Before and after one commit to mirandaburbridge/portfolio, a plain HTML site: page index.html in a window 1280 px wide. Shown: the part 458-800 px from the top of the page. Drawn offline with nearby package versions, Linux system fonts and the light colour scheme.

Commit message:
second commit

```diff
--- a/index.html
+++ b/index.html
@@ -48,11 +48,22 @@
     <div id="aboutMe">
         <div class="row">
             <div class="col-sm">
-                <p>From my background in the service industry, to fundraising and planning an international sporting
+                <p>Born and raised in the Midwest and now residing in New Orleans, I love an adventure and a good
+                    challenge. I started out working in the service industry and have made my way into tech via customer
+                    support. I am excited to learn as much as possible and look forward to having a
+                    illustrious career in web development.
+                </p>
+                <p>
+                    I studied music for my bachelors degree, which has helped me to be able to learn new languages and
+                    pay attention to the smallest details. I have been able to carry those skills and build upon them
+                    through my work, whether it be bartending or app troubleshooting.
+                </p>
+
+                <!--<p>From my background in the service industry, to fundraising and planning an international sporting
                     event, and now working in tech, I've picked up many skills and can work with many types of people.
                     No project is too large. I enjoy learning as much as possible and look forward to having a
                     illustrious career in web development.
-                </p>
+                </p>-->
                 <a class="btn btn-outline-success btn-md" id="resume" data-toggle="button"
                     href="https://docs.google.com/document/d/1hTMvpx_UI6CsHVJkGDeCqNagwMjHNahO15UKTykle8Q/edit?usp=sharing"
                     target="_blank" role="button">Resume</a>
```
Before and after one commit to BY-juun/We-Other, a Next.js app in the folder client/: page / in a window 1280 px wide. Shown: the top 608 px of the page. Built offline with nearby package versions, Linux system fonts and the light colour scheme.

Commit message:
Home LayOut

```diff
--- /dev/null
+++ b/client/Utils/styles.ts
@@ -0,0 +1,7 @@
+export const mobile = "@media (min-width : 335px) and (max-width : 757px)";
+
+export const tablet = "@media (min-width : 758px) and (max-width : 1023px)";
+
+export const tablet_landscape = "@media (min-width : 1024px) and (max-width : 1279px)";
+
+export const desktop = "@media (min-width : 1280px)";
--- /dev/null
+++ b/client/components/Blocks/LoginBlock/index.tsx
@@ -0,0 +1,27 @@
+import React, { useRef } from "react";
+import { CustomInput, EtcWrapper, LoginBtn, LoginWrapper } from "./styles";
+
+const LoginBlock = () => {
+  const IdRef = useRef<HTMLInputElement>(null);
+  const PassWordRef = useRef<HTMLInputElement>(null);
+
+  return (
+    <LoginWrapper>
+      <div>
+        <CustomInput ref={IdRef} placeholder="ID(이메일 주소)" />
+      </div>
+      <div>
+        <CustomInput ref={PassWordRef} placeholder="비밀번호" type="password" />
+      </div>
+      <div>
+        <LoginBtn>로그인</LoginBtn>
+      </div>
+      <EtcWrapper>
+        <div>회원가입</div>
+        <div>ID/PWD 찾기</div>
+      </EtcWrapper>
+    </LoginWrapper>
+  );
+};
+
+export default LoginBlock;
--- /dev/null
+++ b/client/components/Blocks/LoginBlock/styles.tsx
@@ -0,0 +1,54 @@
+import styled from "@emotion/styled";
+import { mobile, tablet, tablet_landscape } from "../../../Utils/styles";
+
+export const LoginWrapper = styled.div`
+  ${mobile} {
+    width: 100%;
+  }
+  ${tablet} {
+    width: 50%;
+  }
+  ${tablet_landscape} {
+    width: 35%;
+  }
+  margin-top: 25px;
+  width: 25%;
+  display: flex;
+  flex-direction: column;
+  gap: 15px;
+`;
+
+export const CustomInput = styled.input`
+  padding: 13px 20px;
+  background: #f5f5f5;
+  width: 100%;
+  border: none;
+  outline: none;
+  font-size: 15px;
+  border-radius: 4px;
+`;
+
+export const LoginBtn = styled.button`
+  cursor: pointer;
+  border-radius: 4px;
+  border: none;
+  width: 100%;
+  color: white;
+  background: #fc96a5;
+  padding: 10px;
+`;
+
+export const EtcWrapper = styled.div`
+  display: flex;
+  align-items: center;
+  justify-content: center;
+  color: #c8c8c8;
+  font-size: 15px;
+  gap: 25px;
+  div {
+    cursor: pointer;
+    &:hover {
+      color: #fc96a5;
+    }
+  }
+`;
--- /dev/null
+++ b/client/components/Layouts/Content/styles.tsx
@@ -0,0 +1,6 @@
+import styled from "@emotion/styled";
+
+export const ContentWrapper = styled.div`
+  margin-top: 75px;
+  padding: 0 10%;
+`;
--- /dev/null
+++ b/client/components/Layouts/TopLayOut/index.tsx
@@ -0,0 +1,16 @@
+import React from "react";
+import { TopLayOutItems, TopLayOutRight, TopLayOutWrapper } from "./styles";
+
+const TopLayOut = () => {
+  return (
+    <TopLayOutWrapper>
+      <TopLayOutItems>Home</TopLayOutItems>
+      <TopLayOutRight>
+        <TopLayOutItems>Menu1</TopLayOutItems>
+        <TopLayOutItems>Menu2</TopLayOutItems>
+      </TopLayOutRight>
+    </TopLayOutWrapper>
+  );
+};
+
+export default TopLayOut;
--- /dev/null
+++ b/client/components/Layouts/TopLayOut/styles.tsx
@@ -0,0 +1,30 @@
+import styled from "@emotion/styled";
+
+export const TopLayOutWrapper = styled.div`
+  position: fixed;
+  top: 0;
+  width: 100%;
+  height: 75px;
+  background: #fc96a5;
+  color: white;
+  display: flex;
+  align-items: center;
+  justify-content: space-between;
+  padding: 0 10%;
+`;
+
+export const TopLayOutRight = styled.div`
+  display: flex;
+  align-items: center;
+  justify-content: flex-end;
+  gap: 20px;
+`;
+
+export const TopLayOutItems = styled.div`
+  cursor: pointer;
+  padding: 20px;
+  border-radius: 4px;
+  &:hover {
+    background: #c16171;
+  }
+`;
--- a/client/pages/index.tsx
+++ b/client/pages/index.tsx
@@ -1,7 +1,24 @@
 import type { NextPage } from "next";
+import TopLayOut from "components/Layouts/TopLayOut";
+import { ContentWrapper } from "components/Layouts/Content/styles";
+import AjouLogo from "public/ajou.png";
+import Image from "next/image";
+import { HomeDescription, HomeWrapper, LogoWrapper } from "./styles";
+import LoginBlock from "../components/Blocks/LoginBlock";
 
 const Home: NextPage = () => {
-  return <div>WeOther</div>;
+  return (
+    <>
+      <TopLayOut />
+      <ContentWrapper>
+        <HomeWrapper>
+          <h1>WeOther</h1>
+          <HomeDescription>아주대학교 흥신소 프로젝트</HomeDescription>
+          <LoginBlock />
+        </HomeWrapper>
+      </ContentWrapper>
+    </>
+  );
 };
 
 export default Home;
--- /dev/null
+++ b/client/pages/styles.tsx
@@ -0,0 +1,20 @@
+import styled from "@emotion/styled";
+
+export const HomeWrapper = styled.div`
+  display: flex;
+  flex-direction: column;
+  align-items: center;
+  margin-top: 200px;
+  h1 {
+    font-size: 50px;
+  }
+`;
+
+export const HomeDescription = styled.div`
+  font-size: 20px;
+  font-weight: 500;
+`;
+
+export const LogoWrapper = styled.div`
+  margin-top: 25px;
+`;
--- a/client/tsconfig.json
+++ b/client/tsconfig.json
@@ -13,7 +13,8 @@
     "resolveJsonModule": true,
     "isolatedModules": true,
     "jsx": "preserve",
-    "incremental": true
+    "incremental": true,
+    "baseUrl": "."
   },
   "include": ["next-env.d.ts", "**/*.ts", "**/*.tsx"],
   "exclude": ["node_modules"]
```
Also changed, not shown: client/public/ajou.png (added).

◆ What you need to do: Reproduce every line above without error.

◆ Final answer:
Before and after one commit to mirandaburbridge/portfolio, a plain HTML site: page index.html in a window 1280 px wide. Shown: the part 458-800 px from the top of the page. Drawn offline with nearby package versions, Linux system fonts and the light colour scheme.

Commit message:
second commit

```diff
--- a/index.html
+++ b/index.html
@@ -48,11 +48,22 @@
     <div id="aboutMe">
         <div class="row">
             <div class="col-sm">
-                <p>From my background in the service industry, to fundraising and planning an international sporting
+                <p>Born and raised in the Midwest and now residing in New Orleans, I love an adventure and a good
+                    challenge. I started out working in the service industry and have made my way into tech via customer
+                    support. I am excited to learn as much as possible and look forward to having a
+                    illustrious career in web development.
+                </p>
+                <p>
+                    I studied music for my bachelors degree, which has helped me to be able to learn new languages and
+                    pay attention to the smallest details. I have been able to carry those skills and build upon them
+                    through my work, whether it be bartending or app troubleshooting.
+                </p>
+
+                <!--<p>From my background in the service industry, to fundraising and planning an international sporting
                     event, and now working in tech, I've picked up many skills and can work with many types of people.
                     No project is too large. I enjoy learning as much as possible and look forward to having a
                     illustrious career in web development.
-                </p>
+                </p>-->
                 <a class="btn btn-outline-success btn-md" id="resume" data-toggle="button"
                     href="https://docs.google.com/document/d/1hTMvpx_UI6CsHVJkGDeCqNagwMjHNahO15UKTykle8Q/edit?usp=sharing"
                     target="_blank" role="button">Resume</a>
```
Before and after one commit to BY-juun/We-Other, a Next.js app in the folder client/: page / in a window 1280 px wide. Shown: the top 608 px of the page. Built offline with nearby package versions, Linux system fonts and the light colour scheme.

Commit message:
Home LayOut

```diff
--- /dev/null
+++ b/client/Utils/styles.ts
@@ -0,0 +1,7 @@
+export const mobile = "@media (min-width : 335px) and (max-width : 757px)";
+
+export const tablet = "@media (min-width : 758px) and (max-width : 1023px)";
+
+export const tablet_landscape = "@media (min-width : 1024px) and (max-width : 1279px)";
+
+export const desktop = "@media (min-width : 1280px)";
--- /dev/null
+++ b/client/components/Blocks/LoginBlock/index.tsx
@@ -0,0 +1,27 @@
+import React, { useRef } from "react";
+import { CustomInput, EtcWrapper, LoginBtn, LoginWrapper } from "./styles";
+
+const LoginBlock = () => {
+  const IdRef = useRef<HTMLInputElement>(null);
+  const PassWordRef = useRef<HTMLInputElement>(null);
+
+  return (
+    <LoginWrapper>
+      <div>
+        <CustomInput ref={IdRef} placeholder="ID(이메일 주소)" />
+      </div>
+      <div>
+        <CustomInput ref={PassWordRef} placeholder="비밀번호" type="password" />
+      </div>
+      <div>
+        <LoginBtn>로그인</LoginBtn>
+      </div>
+      <EtcWrapper>
+        <div>회원가입</div>
+        <div>ID/PWD 찾기</div>
+      </EtcWrapper>
+    </LoginWrapper>
+  );
+};
+
+export default LoginBlock;
--- /dev/null
+++ b/client/components/Blocks/LoginBlock/styles.tsx
@@ -0,0 +1,54 @@
+import styled from "@emotion/styled";
+import { mobile, tablet, tablet_landscape } from "../../../Utils/styles";
+
+export const LoginWrapper = styled.div`
+  ${mobile} {
+    width: 100%;
+  }
+  ${tablet} {
+    width: 50%;
+  }
+  ${tablet_landscape} {
+    width: 35%;
+  }
+  margin-top: 25px;
+  width: 25%;
+  display: flex;
+  flex-direction: column;
+  gap: 15px;
+`;
+
+export const CustomInput = styled.input`
+  padding: 13px 20px;
+  background: #f5f5f5;
+  width: 100%;
+  border: none;
+  outline: none;
+  font-size: 15px;
+  border-radius: 4px;
+`;
+
+export const LoginBtn = styled.button`
+  cursor: pointer;
+  border-radius: 4px;
+  border: none;
+  width: 100%;
+  color: white;
+  background: #fc96a5;
+  padding: 10px;
+`;
+
+export const EtcWrapper = styled.div`
+  display: flex;
+  align-items: center;
+  justify-content: center;
+  color: #c8c8c8;
+  font-size: 15px;
+  gap: 25px;
+  div {
+    cursor: pointer;
+    &:hover {
+      color: #fc96a5;
+    }
+  }
+`;
--- /dev/null
+++ b/client/components/Layouts/Content/styles.tsx
@@ -0,0 +1,6 @@
+import styled from "@emotion/styled";
+
+export const ContentWrapper = styled.div`
+  margin-top: 75px;
+  padding: 0 10%;
+`;
--- /dev/null
+++ b/client/components/Layouts/TopLayOut/index.tsx
@@ -0,0 +1,16 @@
+import React from "react";
+import { TopLayOutItems, TopLayOutRight, TopLayOutWrapper } from "./styles";
+
+const TopLayOut = () => {
+  return (
+    <TopLayOutWrapper>
+      <TopLayOutItems>Home</TopLayOutItems>
+      <TopLayOutRight>
+        <TopLayOutItems>Menu1</TopLayOutItems>
+        <TopLayOutItems>Menu2</TopLayOutItems>
+      </TopLayOutRight>
+    </TopLayOutWrapper>
+  );
+};
+
+export default TopLayOut;
--- /dev/null
+++ b/client/components/Layouts/TopLayOut/styles.tsx
@@ -0,0 +1,30 @@
+import styled from "@emotion/styled";
+
+export const TopLayOutWrapper = styled.div`
+  position: fixed;
+  top: 0;
+  width: 100%;
+  height: 75px;
+  background: #fc96a5;
+  color: white;
+  display: flex;
+  align-items: center;
+  justify-content: space-between;
+  padding: 0 10%;
+`;
+
+export const TopLayOutRight = styled.div`
+  display: flex;
+  align-items: center;
+  justify-content: flex-end;
+  gap: 20px;
+`;
+
+export const TopLayOutItems = styled.div`
+  cursor: pointer;
+  padding: 20px;
+  border-radius: 4px;
+  &:hover {
+    background: #c16171;
+  }
+`;
--- a/client/pages/index.tsx
+++ b/client/pages/index.tsx
@@ -1,7 +1,24 @@
 import type { NextPage } from "next";
+import TopLayOut from "components/Layouts/TopLayOut";
+import { ContentWrapper } from "components/Layouts/Content/styles";
+import AjouLogo from "public/ajou.png";
+import Image from "next/image";
+import { HomeDescription, HomeWrapper, LogoWrapper } from "./styles";
+import LoginBlock from "../components/Blocks/LoginBlock";
 
 const Home: NextPage = () => {
-  return <div>WeOther</div>;
+  return (
+    <>
+      <TopLayOut />
+      <ContentWrapper>
+        <HomeWrapper>
+          <h1>WeOther</h1>
+          <HomeDescription>아주대학교 흥신소 프로젝트</HomeDescription>
+          <LoginBlock />
+        </HomeWrapper>
+      </ContentWrapper>
+    </>
+  );
 };
 
 export default Home;
--- /dev/null
+++ b/client/pages/styles.tsx
@@ -0,0 +1,20 @@
+import styled from "@emotion/styled";
+
+export const HomeWrapper = styled.div`
+  display: flex;
+  flex-direction: column;
+  align-items: center;
+  margin-top: 200px;
+  h1 {
+    font-size: 50px;
+  }
+`;
+
+export const HomeDescription = styled.div`
+  font-size: 20px;
+  font-weight: 500;
+`;
+
+export const LogoWrapper = styled.div`
+  margin-top: 25px;
+`;
--- a/client/tsconfig.json
+++ b/client/tsconfig.json
@@ -13,7 +13,8 @@
     "resolveJsonModule": true,
     "isolatedModules": true,
     "jsx": "preserve",
-    "incremental": true
+    "incremental": true,
+    "baseUrl": "."
   },
   "include": ["next-env.d.ts", "**/*.ts", "**/*.tsx"],
   "exclude": ["node_modules"]
```
Also changed, not shown: client/public/ajou.png (added).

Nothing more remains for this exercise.